U.S. airline employment increased in February from a year earlier, the first monthly increase in more than two years and a sign that the industry may have reached its low point for staffing.

"The vast majority of the fat's been cut out of this business," says industry consultant Jon Ash of Washington, D.C. "There's not a lot left."

According to figures released Thursday by the U.S. Bureau of Transportation Statistics, airlines employed the equivalent of 405,400 full-time workers, up a scant 0.2% from February 2006.

The tiny increase follows 25 months of declines on a year-over-year basis.

February employment had dropped each year at least since 2003, when airlines were slashing costs to survive the post-9/11 travel downtown. It probably dropped in 2002 in response to 9/11, but a change in reporting requirements makes earlier comparisons impossible.

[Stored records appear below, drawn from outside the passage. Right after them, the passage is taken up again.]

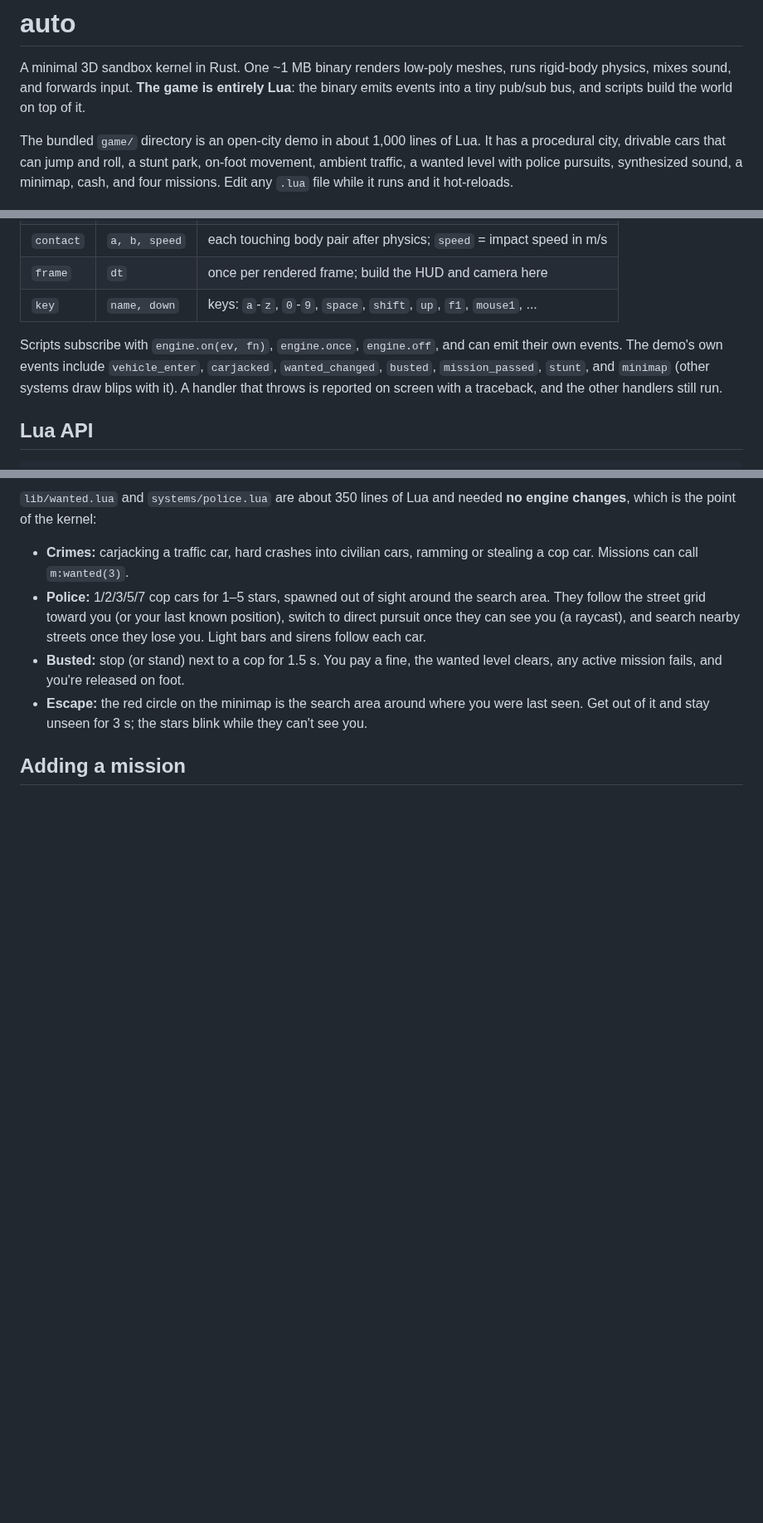
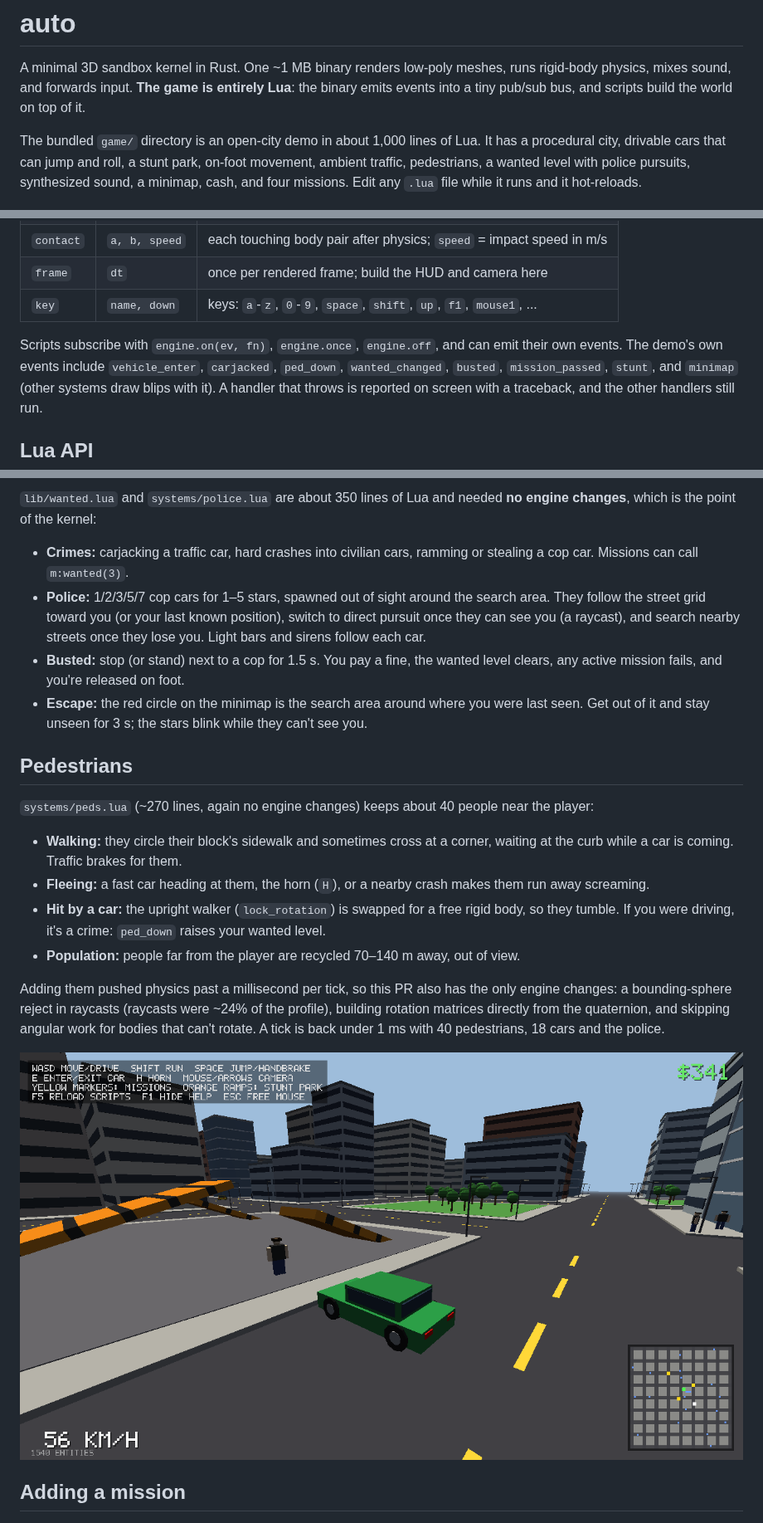
Before and after one commit to olivermikkola/3D-auto, a Markdown page: README.md, 3 parts joined by grey strips. Shown at 83% size. Drawn GitHub-style; pictures changed too: docs/peds.png (added); blank space fills up the shorter version.

```diff
--- a/README.md
+++ b/README.md
@@ -6,8 +6,8 @@ into a tiny pub/sub bus, and scripts build the world on top of it.
 
 The bundled `game/` directory is an open-city demo in about 1,000 lines of Lua. It has a
 procedural city, drivable cars that can jump and roll, a stunt park, on-foot movement,
-ambient traffic, a wanted level with police pursuits, synthesized sound, a minimap, cash, and
-four missions. Edit any `.lua` file while it runs and it hot-reloads.
+ambient traffic, pedestrians, a wanted level with police pursuits, synthesized sound, a minimap,
+cash, and four missions. Edit any `.lua` file while it runs and it hot-reloads.
 
 ![Driving downtown](docs/driving.png)
 
@@ -63,7 +63,7 @@ The engine only ever calls `engine.emit(event, ...)`:
 | `key` | `name, down` | keys: `a`-`z`, `0`-`9`, `space`, `shift`, `up`, `f1`, `mouse1`, ... |
 
 Scripts subscribe with `engine.on(ev, fn)`, `engine.once`, `engine.off`, and can emit their
-own events. The demo's own events include `vehicle_enter`, `carjacked`, `wanted_changed`,
+own events. The demo's own events include `vehicle_enter`, `carjacked`, `ped_down`, `wanted_changed`,
 `busted`, `mission_passed`, `stunt`, and `minimap` (other systems draw blips with it). A handler that
 throws is reported on screen with a traceback, and the other handlers still run.
 
@@ -130,6 +130,25 @@ changes**, which is the point of the kernel:
 - **Escape:** the red circle on the minimap is the search area around where you were last seen.
   Get out of it and stay unseen for 3 s; the stars blink while they can't see you.
 
+## Pedestrians
+
+`systems/peds.lua` (~270 lines, again no engine changes) keeps about 40 people near the player:
+
+- **Walking:** they circle their block's sidewalk and sometimes cross at a corner, waiting at
+  the curb while a car is coming. Traffic brakes for them.
+- **Fleeing:** a fast car heading at them, the horn (`H`), or a nearby crash makes them run
+  away screaming.
+- **Hit by a car:** the upright walker (`lock_rotation`) is swapped for a free rigid body, so
+  they tumble. If you were driving, it's a crime: `ped_down` raises your wanted level.
+- **Population:** people far from the player are recycled 70–140 m away, out of view.
+
+Adding them pushed physics past a millisecond per tick, so this PR also has the only engine
+changes: a bounding-sphere reject in raycasts (raycasts were ~24% of the profile), building
+rotation matrices directly from the quaternion, and skipping angular work for bodies that
+can't rotate. A tick is back under 1 ms with 40 pedestrians, 18 cars and the police.
+
+![A car about to mount the curb; pedestrians on both sidewalks](docs/peds.png)
+
 ## Adding a mission
 
 ![The demolition mission: physics crates and OBJ traffic cones](docs/mission.png)
```
Also changed, not shown: 8 other files.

Ash expects airlines to increase employment slightly this year as the USA's big traditional carriers complete their restructurings. The last two in Chapter 11 bankruptcy, Delta and Northwest, plan to exit in the next two months.

With restructuring in the past and planes at record-full levels, Ash says that carriers need again to focus on their product rather than cost-cutting.

"They all recognize that the quality of service out there is pretty lousy," he says.

Airlines will use some of the new employees to "schmooze" with passengers, Ash says -- helping them check in at automated kiosks and helping them to keep moving in lengthy lines.

"Most airlines are hiring right now," says aviation consultant Jerry Glass, who recruits airline workers.

"We're seeing increased activity at all levels -- executives, management and front-line employees," says Glass, a former US Airways executive.

Industry employment isn't expected to return to its pre-9/11 peak anytime soon. The increased use of automation will still keep staffing at lower levels than in 2000.

The big traditional airlines, which employ two out of every three airline workers, have been recalling pilots and other employees in the past year. Nonetheless, their overall employment slipped in February vs. a year earlier. Discount airlines and regional feeder airlines drove the overall industry growth.

No. 1 American Airlines began to recall pilots in January. At the time, CEO Gerard Arpey had told analysts that he expected to "step that up" later this year. Tempe, Ariz.-based US Airways plans to recall 240 this year, or about 15% of furloughed pilots.

It's also recalling 90 flight attendants. Since US Airways' merger with America West in 2005, the combined carrier has recalled about 1,100 employees.